Both the C and C++ standard have the concept of volatile objects. These are normally accessed by pointers and used for accessing hardware. The standards encourage compilers to refrain from optimizations concerning accesses to volatile objects that it might perform on non-volatile objects. The C standard leaves it implementation defined as to what constitutes a volatile access. The C++ standard omits to specify this, except to say that C++ should behave in a similar manner to C with respect to volatiles, where possible. The minimum either standard specifies is that at a sequence point all previous accesses to volatile objects have stabilized and no subsequent accesses have occurred. Thus an implementation is free to reorder and combine volatile accesses which occur between sequence points, but cannot do so for accesses across a sequence point. The use of volatiles does not allow you to violate the restriction on updating objects multiple times within a sequence point.

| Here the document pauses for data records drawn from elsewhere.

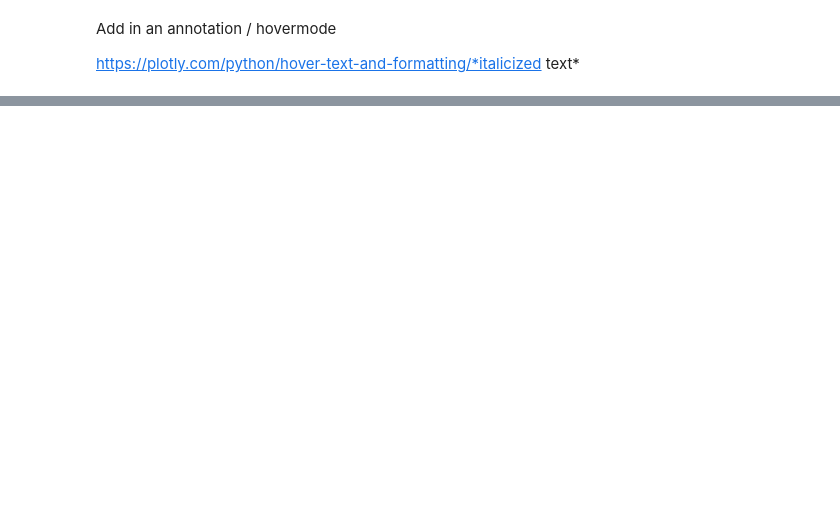
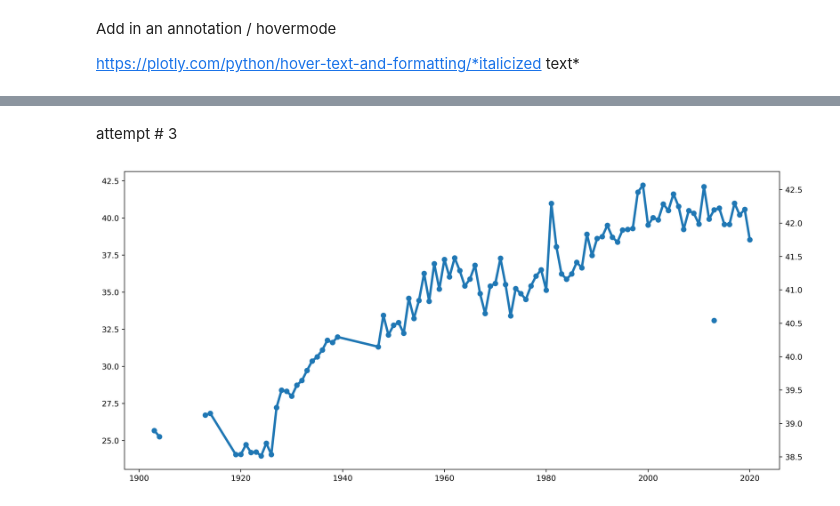
Before and after one commit to wcrowley342/tourdefancedata, a Jupyter notebook: TourDeFranceData.ipynb, the cells around one changed output, grey strips where cells are left out. Drawn from its saved outputs; the diff is of its cells as text; code cells hidden in the pictures; blank space fills up the shorter version.

```diff
--- a/TourDeFranceData.ipynb
+++ b/TourDeFranceData.ipynb
@@ -155,0 +189,13 @@ fig.show()
+# %% [markdown]
+attempt # 3
+# %%
+fig,ax = plt.subplots(1,1,figsize=(15,7))
+ax.plot(year,winnerpace, "-o",lw=3)
+ax2 = ax.twinx()
+#ax2.plot(2013,40.542, color="y",lw=5)  - ran but didn't show up....
+
+#ax2.plot(x[2014], y[40.542], "y", lw=3)
+plt.plot(2013,40.542, "-o", lw=5)
+fig.show()
+# %% [output]
+[figure, added]
```
Also changed, not shown: parts of 30 cells of this notebook.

In most expressions, it is intuitively obvious what is a read and what is a write. For instance

     volatile int *dst = somevalue;
     volatile int *src = someothervalue;
     *dst = *src;

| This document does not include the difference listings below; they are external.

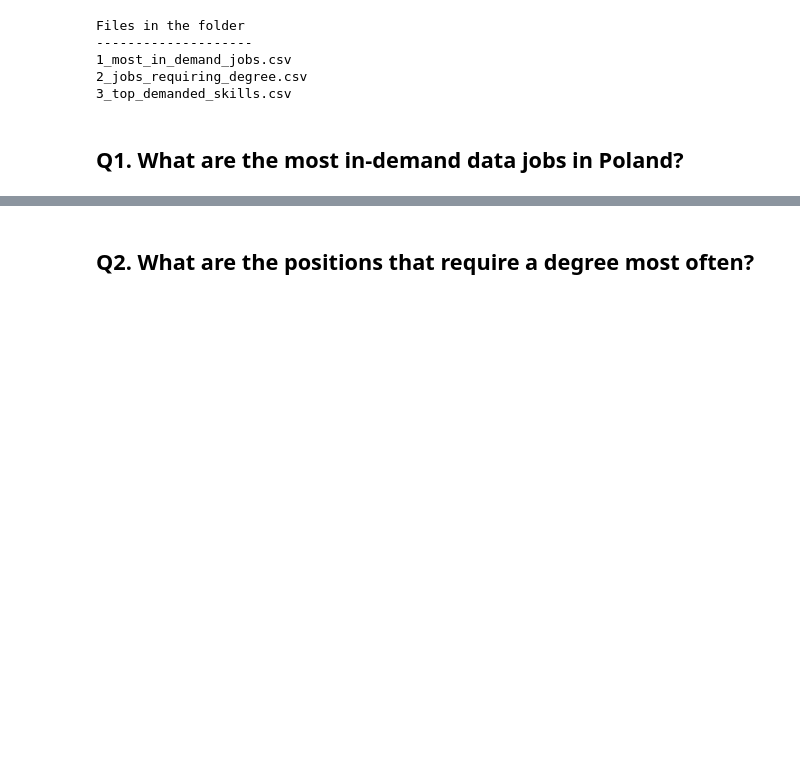
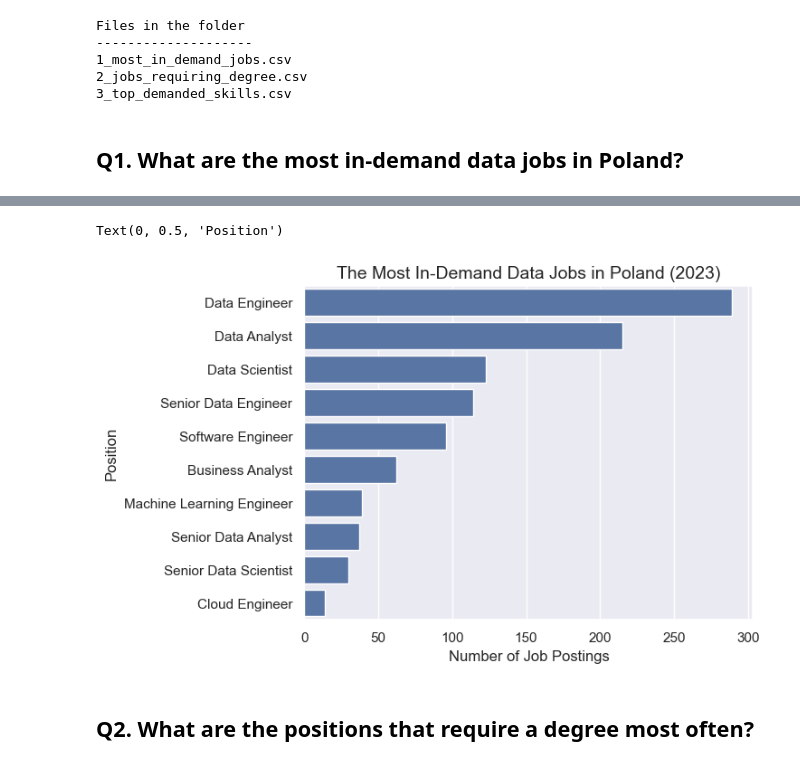
Before and after one commit to MICHGIL/SQL_Project_Data_Job_Analysis, a Jupyter notebook: plots/plots.ipynb, the cells around one changed output, grey strips where cells are left out. Saved outputs shown, nothing was run; the diff lists cells and outputs as text; code cells hidden in the pictures; blank space fills up the shorter version.

Commit message:
Transformed query results into plots/tables & updated README

```diff
--- a/plots/plots.ipynb
+++ b/plots/plots.ipynb
@@ -3,6 +3,8 @@ import pandas as pd
 import matplotlib.pyplot as plt
 import seaborn as sns
 import os
+
+sns.set_theme()
 # %%
 # Set the data folder path
 results_folder = r'D:\TECH HUB\CODING\SQL_Project_Data_Job_Analysis\project_sql\query_results'
@@ -39,0 +28,3 @@ results_dict[1]
+# %%
+df1 = results_dict[1]
+df1
@@ -40,2 +43,11 @@ results_dict[1]
+# %%
+sns.barplot(df1, y='position', x='job_posting_count')
+
+plt.title('The Most In-Demand Data Jobs in Poland (2023)', size=14)
+plt.xlabel('Number of Job Postings', size=12)
+plt.ylabel('Position', size=12)
+# %% [output]
+Text(0, 0.5, 'Position')
+[figure, added]
 # %% [markdown]
 ## Q2. What are the positions that require a degree most often?
```
Also changed, not shown: parts of 8 cells of this notebook, 3 other files.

will cause a read of the volatile object pointed to by src and stores the value into the volatile object pointed to by dst. There is no guarantee that these reads and writes are atomic, especially for objects larger than int.

Less obvious expressions are where something which looks like an access is used in a void context. An example would be,

     volatile int *src = somevalue;

With C, such expressions are rvalues, and as rvalues cause a read of the object, GCC interprets this as a read of the volatile being pointed to. The C++ standard specifies that such expressions do not undergo lvalue to rvalue conversion, and that the type of the dereferenced object may be incomplete. The C++ standard does not specify explicitly that it is this lvalue to rvalue conversion which is responsible for causing an access. However, there is reason to believe that it is, because otherwise certain simple expressions become undefined. However, because it would surprise most programmers, G++ treats dereferencing a pointer to volatile object of complete type in a void context as a read of the object. When the object has incomplete type, G++ issues a warning.

     struct S;
     struct T {int m;};
     volatile S *ptr1 = somevalue;
     volatile T *ptr2 = somevalue;

In this example, a warning is issued for *ptr1, and *ptr2 causes a read of the object pointed to. If you wish to force an error on the first case, you must force a conversion to rvalue with, for instance a static cast, static_cast<S>(*ptr1).

When using a reference to volatile, G++ does not treat equivalent expressions as accesses to volatiles, but instead issues a warning that no volatile is accessed. The rationale for this is that otherwise it becomes difficult to determine where volatile access occur, and not possible to ignore the return value from functions returning volatile references. Again, if you wish to force a read, cast the reference to an rvalue.